San Francisco and Silicon Valley are among the centers of opposition to President Trump and his fascism, especially as it relates to restrictions on movement, border controls, immigration, and asylum.
Bay Area technology companies and their better-paid classes of employees like to think of themselves as building a better world that reflects the distinctive values that have attracted dreamers and futurists to this region from across the country and around the world. But some of these companies are key developers and providers of “big data” tools for the opposite sort of “Brave New World“.
On Saturday, Edward Hasbrouck of the Identity Project was invited to speak to an ad hoc group of picketers outside the Pacific Heights mansion of Palantir Technologies founder and Trump supporter Peter Thiel (photo gallery from the SF Chronicle, video clip from KGO-TV; more photos from the East Bay Express).
As Anna Weiner reported in the New Yorker (“Why Protesters Gathered Outside Peter Thiel’s Mansion This Weekend“):
David Campos, a former member of the San Francisco board of supervisors, who emigrated from Guatemala, in 1985, stood on the brick stoop and raised a megaphone. “The reason we’re here is to call upon the people who are complicit in what Trump is trying to do,” he said. Clark echoed the sentiment. “If your company is complicit, it is time to fight that,” she said. Trauss, when it was her turn, addressed Thiel, wherever he was. “What happened to being a libertarian?” she asked. “What happened to freedom of movement for labor?”
Edward Hasbrouck, a consultant with the Identity Project, a civil-liberties group, took the stand, wearing a furry pink tiger-striped pussyhat. “The banality of evil today is the person sitting in a cubicle in San Francisco, or in Silicon Valley, building the tools of digital fascism that are being used by those in Washington,” he said. “We’ve been hearing back that there are a fair number of people at Palantir who are working really hard at convincing themselves that they’re not playing a role — they’re not the ones out on the street putting the cuffs on people. They’re not really responsible, even though they’re the ones who are building the technology that makes that possible.”

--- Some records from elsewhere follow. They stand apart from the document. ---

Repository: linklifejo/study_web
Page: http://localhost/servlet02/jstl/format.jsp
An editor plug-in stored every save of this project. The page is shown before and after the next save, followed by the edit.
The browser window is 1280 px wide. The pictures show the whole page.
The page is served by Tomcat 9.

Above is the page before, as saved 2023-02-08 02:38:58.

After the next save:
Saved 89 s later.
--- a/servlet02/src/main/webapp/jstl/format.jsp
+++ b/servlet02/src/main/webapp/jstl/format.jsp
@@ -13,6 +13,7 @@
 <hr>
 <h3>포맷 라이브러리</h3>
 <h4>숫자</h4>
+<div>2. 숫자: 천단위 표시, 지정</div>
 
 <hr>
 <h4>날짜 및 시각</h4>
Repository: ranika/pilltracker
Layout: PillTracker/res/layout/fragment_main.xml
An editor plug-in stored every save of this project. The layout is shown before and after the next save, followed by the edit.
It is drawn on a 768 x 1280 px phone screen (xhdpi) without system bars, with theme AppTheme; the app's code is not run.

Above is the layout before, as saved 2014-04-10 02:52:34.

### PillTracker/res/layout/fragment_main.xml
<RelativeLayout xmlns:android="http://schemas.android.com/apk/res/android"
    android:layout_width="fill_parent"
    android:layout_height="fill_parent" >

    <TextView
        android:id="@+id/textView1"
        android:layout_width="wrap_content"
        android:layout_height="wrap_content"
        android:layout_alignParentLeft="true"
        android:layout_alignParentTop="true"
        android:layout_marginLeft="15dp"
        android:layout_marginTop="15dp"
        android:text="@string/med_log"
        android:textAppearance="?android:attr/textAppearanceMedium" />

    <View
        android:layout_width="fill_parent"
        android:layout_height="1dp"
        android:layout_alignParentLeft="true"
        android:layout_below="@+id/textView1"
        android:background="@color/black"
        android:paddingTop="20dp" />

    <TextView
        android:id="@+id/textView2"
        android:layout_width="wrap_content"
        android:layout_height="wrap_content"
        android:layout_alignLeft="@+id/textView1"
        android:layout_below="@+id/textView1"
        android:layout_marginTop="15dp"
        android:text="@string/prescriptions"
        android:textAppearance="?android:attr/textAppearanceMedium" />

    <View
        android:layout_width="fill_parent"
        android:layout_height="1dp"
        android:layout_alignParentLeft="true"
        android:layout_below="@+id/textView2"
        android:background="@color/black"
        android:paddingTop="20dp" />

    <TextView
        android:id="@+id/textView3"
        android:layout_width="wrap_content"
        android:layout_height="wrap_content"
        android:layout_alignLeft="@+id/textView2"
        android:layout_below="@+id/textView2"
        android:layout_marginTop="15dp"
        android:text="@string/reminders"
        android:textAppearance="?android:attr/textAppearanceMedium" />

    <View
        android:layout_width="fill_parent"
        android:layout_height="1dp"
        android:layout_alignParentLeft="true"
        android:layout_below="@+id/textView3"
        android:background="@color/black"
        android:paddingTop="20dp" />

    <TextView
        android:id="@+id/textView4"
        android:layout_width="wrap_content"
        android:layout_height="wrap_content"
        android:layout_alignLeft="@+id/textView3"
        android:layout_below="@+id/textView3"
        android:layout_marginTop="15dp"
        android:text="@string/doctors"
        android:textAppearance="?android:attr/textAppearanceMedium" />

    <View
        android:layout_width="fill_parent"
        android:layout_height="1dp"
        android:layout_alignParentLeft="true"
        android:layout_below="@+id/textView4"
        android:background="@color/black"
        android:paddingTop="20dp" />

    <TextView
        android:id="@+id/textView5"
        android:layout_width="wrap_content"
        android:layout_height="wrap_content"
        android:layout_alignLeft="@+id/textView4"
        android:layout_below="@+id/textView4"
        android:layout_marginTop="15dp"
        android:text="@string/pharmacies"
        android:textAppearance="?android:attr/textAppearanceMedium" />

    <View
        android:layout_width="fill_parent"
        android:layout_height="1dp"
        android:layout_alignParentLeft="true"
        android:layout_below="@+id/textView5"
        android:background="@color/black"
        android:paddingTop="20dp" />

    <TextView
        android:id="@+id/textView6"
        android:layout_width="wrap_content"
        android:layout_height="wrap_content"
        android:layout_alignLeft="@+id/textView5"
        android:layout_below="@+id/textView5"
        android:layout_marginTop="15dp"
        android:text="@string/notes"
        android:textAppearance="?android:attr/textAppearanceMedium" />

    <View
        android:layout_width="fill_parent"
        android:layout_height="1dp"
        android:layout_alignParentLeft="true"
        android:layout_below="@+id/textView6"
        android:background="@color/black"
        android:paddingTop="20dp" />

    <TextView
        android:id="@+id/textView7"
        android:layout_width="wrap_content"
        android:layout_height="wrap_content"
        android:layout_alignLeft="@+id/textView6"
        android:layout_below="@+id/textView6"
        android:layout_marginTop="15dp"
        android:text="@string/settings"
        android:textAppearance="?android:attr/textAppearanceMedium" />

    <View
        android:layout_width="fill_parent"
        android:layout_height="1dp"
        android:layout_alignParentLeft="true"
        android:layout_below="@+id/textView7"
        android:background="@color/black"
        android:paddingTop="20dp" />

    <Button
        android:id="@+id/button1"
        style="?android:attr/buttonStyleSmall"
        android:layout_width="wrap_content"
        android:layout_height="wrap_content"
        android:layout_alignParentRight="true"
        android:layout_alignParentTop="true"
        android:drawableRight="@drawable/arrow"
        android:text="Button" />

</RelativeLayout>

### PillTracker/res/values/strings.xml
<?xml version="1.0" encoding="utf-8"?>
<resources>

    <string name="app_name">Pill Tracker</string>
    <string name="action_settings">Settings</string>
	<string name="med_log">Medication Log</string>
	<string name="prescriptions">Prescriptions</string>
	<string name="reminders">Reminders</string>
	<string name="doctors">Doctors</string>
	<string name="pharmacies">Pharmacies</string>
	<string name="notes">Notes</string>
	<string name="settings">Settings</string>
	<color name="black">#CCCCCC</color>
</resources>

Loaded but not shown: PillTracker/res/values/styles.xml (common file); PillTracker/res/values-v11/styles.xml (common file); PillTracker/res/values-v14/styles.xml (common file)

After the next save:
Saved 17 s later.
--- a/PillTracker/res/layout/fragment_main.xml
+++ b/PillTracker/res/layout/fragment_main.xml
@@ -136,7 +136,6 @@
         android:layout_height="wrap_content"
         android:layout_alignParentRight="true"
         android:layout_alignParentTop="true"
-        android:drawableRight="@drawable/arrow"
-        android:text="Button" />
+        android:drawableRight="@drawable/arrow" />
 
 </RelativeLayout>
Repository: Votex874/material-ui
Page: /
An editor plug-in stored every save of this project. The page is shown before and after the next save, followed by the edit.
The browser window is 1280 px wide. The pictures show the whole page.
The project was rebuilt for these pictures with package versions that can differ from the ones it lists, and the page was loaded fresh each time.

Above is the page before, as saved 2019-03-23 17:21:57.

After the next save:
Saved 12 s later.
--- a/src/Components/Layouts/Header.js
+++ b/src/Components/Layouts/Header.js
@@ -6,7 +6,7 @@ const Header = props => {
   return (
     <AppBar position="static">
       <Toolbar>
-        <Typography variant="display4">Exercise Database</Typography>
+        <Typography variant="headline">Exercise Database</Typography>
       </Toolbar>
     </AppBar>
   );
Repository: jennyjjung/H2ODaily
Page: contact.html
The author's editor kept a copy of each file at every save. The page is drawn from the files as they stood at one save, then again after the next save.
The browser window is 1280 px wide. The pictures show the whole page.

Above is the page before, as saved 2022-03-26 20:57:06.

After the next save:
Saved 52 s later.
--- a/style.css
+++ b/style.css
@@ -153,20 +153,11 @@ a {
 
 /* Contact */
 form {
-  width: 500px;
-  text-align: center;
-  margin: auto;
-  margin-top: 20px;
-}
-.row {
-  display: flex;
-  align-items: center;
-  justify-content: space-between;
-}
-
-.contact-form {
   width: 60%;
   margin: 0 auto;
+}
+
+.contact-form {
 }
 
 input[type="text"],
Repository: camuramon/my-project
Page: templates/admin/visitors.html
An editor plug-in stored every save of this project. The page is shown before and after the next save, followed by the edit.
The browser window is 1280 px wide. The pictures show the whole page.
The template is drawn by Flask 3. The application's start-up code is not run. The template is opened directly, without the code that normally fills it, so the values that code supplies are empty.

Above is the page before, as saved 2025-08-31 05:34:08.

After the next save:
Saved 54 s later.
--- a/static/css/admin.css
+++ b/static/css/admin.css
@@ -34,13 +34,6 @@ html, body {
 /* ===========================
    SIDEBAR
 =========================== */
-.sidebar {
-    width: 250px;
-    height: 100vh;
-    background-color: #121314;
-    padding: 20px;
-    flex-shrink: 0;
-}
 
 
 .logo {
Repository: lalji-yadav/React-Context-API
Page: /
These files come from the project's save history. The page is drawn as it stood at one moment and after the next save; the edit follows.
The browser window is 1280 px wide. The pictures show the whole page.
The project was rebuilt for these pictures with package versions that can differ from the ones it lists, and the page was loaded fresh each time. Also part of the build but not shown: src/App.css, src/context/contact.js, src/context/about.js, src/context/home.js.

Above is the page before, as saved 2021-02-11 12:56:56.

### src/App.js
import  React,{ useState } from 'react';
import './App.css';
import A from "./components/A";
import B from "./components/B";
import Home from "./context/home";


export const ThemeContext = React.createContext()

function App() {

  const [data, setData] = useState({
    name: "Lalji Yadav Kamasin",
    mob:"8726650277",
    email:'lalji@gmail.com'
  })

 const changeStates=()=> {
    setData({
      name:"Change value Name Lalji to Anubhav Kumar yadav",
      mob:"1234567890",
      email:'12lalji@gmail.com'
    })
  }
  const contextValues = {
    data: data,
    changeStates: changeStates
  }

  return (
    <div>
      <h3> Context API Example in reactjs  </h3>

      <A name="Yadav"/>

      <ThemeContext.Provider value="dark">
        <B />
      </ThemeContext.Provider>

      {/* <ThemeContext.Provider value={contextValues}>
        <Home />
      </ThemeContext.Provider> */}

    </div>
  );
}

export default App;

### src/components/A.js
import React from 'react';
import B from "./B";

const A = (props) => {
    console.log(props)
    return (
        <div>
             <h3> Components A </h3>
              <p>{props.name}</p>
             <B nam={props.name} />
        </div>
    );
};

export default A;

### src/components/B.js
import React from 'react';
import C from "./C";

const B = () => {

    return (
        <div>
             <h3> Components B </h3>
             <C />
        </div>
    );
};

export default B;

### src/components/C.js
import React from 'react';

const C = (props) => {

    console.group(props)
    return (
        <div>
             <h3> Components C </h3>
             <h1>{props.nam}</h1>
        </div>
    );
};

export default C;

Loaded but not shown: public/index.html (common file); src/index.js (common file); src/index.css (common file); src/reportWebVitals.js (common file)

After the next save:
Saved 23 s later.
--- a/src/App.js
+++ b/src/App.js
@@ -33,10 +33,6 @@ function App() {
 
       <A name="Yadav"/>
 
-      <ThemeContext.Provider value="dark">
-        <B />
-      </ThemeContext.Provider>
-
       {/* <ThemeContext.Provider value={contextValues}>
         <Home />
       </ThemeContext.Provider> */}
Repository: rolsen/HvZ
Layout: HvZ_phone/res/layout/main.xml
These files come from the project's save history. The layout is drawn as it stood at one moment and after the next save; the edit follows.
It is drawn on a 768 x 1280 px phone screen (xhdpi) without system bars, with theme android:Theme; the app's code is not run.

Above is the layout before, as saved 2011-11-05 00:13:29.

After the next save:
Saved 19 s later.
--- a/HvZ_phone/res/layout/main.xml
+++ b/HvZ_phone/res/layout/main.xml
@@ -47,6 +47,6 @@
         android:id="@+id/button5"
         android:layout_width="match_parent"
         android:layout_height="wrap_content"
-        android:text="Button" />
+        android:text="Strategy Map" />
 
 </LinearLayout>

It’s easy to rationalize the creation of technological tools by saying that they can used for good as well as evil. But you can’t separate the work of tool-making from the ways those tools are being used. Palantir workers’ claims to “neutrality” resemble the claims made in defense of IBM and Polaroid and when they were making and selling “general purpose” computers, cameras, and ID-badge making machines to the South African government in the 1970s. None of this technology and equipment was inherently evil. But in South Africa, it was being used to administer the apartheid system of passbooks and permissions for travel, work, and residence.
The same goes for “big data” today. To understand what’s wrong with the work being done by Palantir for the US Department of Homeland Security, it’s necessary to look not just at what tools Palantir is building but at how and by whom they will be used; not just at the data tools but at the datasets to which they are applied, the algorithms they use, and the outcomes they are used to determine.